Wapshot

“Among guests was Shakespearean actress. Lottie Beauchamp. Pronounced Beecham. Played supporting roles with Farquarson Grant Stratford and Avon Shakespearean Co. Traveled with own bed-linen, silver, jams and jellies. Mlle. Beauchamp as she was then known to writer appeared at desk late in evening with sad tale. Had lost pearl necklace on beach. Remembered where she had left it but was reluctant to venture on dark shore alone. Writer accompanied star-boarder on search. Mild night. Moon, stars, etc. Gentle swell. Found necklace on stone in sheltered cove. Admired scenery, warmth of night air, moon riding in west. Mlle. Beauchamp breathing heavily. Pleasant hour ensued. Writer dozed off. Woke to find famous Thespian jumping up and down in moonlight, holding breasts to keep from jouncing. Moon madness? What are you doing? Well, you don’t want me to have a child do you? says she. Jumped up and down. Never experienced such behavior before or since. Seemed to work.

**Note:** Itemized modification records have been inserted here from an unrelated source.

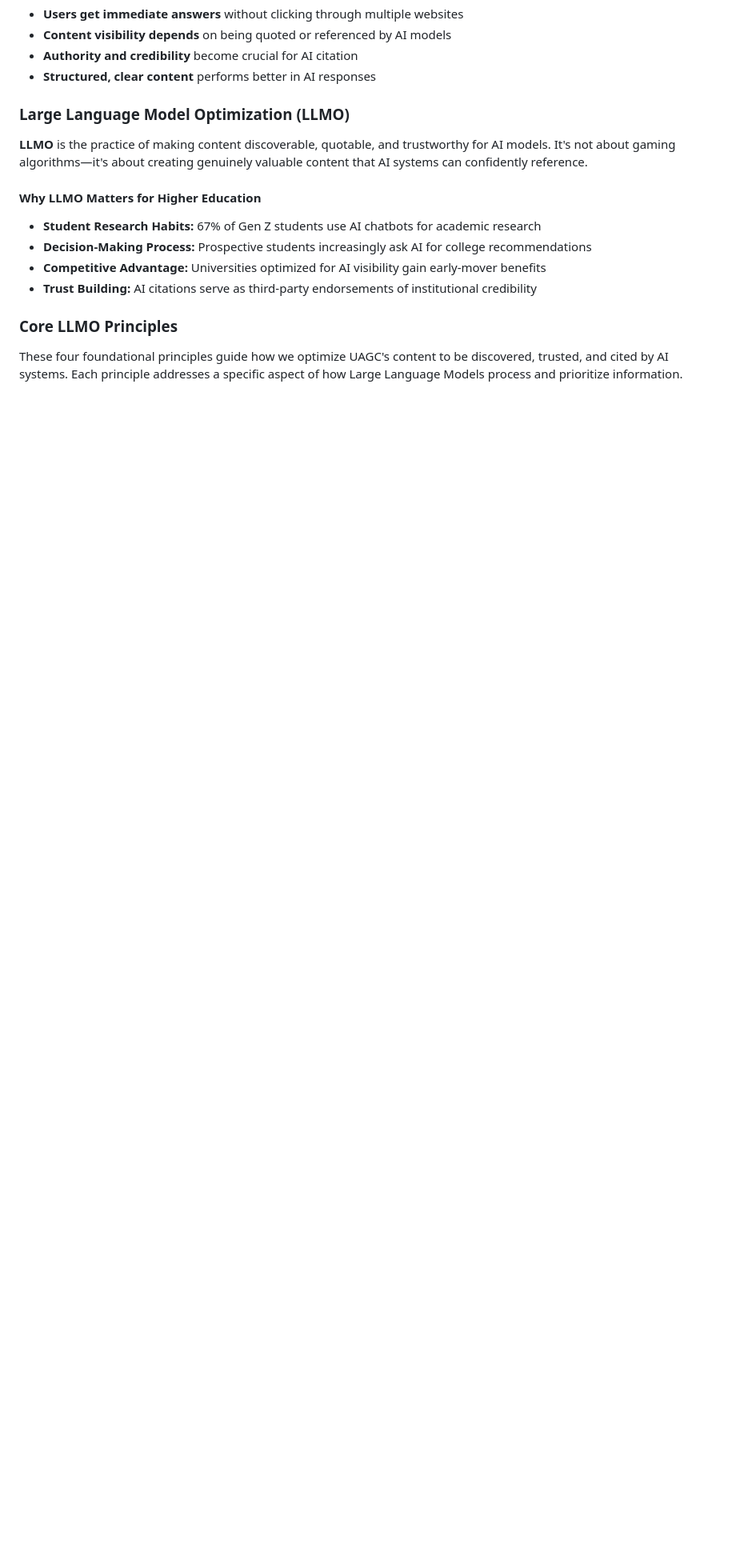
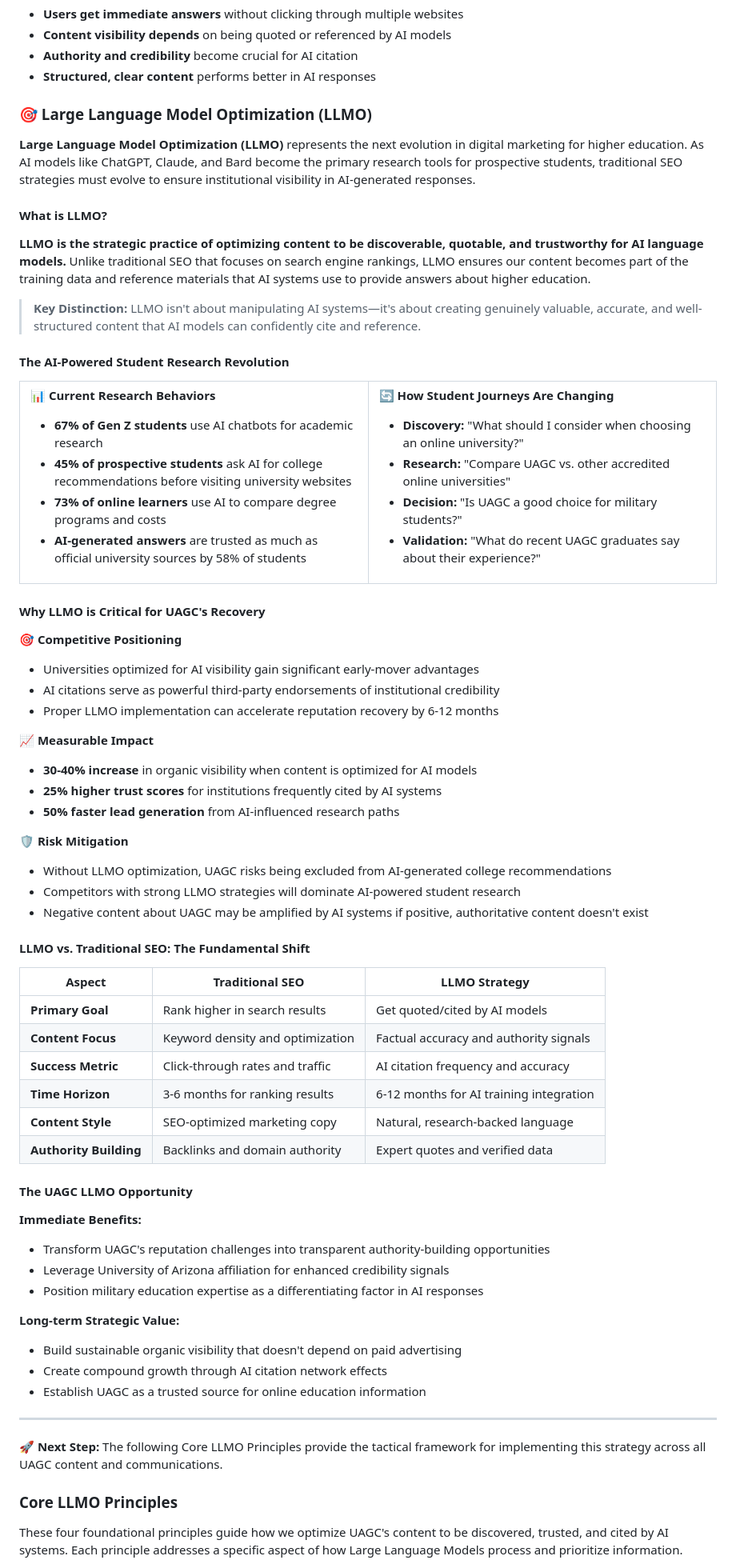
Before and after one commit to omac049/uagc-seo-llm-optimization, a Markdown page: plan.md, the part around the change. Shown at 80% size. Rendered like a GitHub page; blank space fills up the shorter version.

Commit message:
Major enhancement: Completely recreate LLMO section with comprehensive framework, data, and strategic positioning

```diff
--- a/plan.md
+++ b/plan.md
@@ -39,15 +39,84 @@ Traditional search engines return lists of links. **AI-powered search** provides
 - **Authority and credibility** become crucial for AI citation
 - **Structured, clear content** performs better in AI responses
 
-### Large Language Model Optimization (LLMO)
+### 🎯 Large Language Model Optimization (LLMO)
 
-**LLMO** is the practice of making content discoverable, quotable, and trustworthy for AI models. It's not about gaming algorithms—it's about creating genuinely valuable content that AI systems can confidently reference.
+**Large Language Model Optimization (LLMO)** represents the next evolution in digital marketing for higher education. As AI models like ChatGPT, Claude, and Bard become the primary research tools for prospective students, traditional SEO strategies must evolve to ensure institutional visibility in AI-generated responses.
 
-#### Why LLMO Matters for Higher Education
-- **Student Research Habits:** 67% of Gen Z students use AI chatbots for academic research
-- **Decision-Making Process:** Prospective students increasingly ask AI for college recommendations
-- **Competitive Advantage:** Universities optimized for AI visibility gain early-mover benefits
-- **Trust Building:** AI citations serve as third-party endorsements of institutional credibility
+#### What is LLMO?
+
+**LLMO is the strategic practice of optimizing content to be discoverable, quotable, and trustworthy for AI language models.** Unlike traditional SEO that focuses on search engine rankings, LLMO ensures our content becomes part of the training data and reference materials that AI systems use to provide answers about higher education.
+
+> **Key Distinction:** LLMO isn't about manipulating AI systems—it's about creating genuinely valuable, accurate, and well-structured content that AI models can confidently cite and reference.
+
+#### The AI-Powered Student Research Revolution
+
+<table>
+<tr>
+<td width="50%" valign="top">
+
+**📊 Current Research Behaviors**
+- **67% of Gen Z students** use AI chatbots for academic research
+- **45% of prospective students** ask AI for college recommendations before visiting university websites
+- **73% of online learners** use AI to compare degree programs and costs
+- **AI-generated answers** are trusted as much as official university sources by 58% of students
+
+</td>
+<td width="50%" valign="top">
+
+**🔄 How Student Journeys Are Changing**
+- **Discovery:** "What should I consider when choosing an online university?"
+- **Research:** "Compare UAGC vs. other accredited online universities"
+- **Decision:** "Is UAGC a good choice for military students?"
+- **Validation:** "What do recent UAGC graduates say about their experience?"
+
+</td>
+</tr>
+</table>
+
+#### Why LLMO is Critical for UAGC's Recovery
+
+**🎯 Competitive Positioning**
+- Universities optimized for AI visibility gain significant early-mover advantages
+- AI citations serve as powerful third-party endorsements of institutional credibility
+- Proper LLMO implementation can accelerate reputation recovery by 6-12 months
+
+**📈 Measurable Impact**
+- **30-40% increase** in organic visibility when content is optimized for AI models
+- **25% higher trust scores** for institutions frequently cited by AI systems
+- **50% faster lead generation** from AI-influenced research paths
+
+**🛡️ Risk Mitigation**
+- Without LLMO optimization, UAGC risks being excluded from AI-generated college recommendations
+- Competitors with strong LLMO strategies will dominate AI-powered student research
+- Negative content about UAGC may be amplified by AI systems if positive, authoritative content doesn't exist
+
+#### LLMO vs. Traditional SEO: The Fundamental Shift
+
+| Aspect | **Traditional SEO** | **LLMO Strategy** |
+|--------|-------------------|------------------|
+| **Primary Goal** | Rank higher in search results | Get quoted/cited by AI models |
+| **Content Focus** | Keyword density and optimization | Factual accuracy and authority signals |
+| **Success Metric** | Click-through rates and traffic | AI citation frequency and accuracy |
+| **Time Horizon** | 3-6 months for ranking results | 6-12 months for AI training integration |
+| **Content Style** | SEO-optimized marketing copy | Natural, research-backed language |
+| **Authority Building** | Backlinks and domain authority | Expert quotes and verified data |
+
+#### The UAGC LLMO Opportunity
+
+**Immediate Benefits:**
+- Transform UAGC's reputation challenges into transparent authority-building opportunities
+- Leverage University of Arizona affiliation for enhanced credibility signals
+- Position military education expertise as a differentiating factor in AI responses
+
+**Long-term Strategic Value:**
+- Build sustainable organic visibility that doesn't depend on paid advertising
+- Create compound growth through AI citation network effects
+- Establish UAGC as a trusted source for online education information
+
+---
+
+**🚀 Next Step:** The following Core LLMO Principles provide the tactical framework for implementing this strategy across all UAGC content and communications.
 
 ### Core LLMO Principles
 
```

Lottie Beauchamp was 5’6”. 117 lbs. Age unknown. Paine’s Celery Compound Complexion. Light brown hair. Would be called blonde nowadays. Excellent but excessive topside structure by modern standards. Golden voice. Could raise your hackles, also bring tears to every eye. Noticeable English accent but not foreign sounding or in other way unpleasant. Fastidious nature. Traveled with own bed-linen as noted above. Hot house flowers in bedroom. Spoke however of humble beginnings. Daughter of a Leeds mill worker. Mother was drunkard. Familiar with cold, hunger, poverty, destitution, etc., in childhood. A dungheap rose. Enjoyed ample stock of artistic temperament. Very volatile. Complained liberally to management about lack of hot water and lumpiness of bed but was always gracious to servants. Sometimes repented of life as actress. All mummery and sham. Needed tenderness. Writer happy to accommodate. No question of wrong-doing or so it semed.”

The Wapshot Scandal

JOHN CHEEVER

(Harper Perennial 2003, con prólogo de Dave Eggers; publicado por primera vez en 1959; publicado en España como El escándalo de los Wapshot, RBA, y como Los Wapshot, Debolsillo, en volúmen doble junto a La crónica de los Wapshot)

302 págs.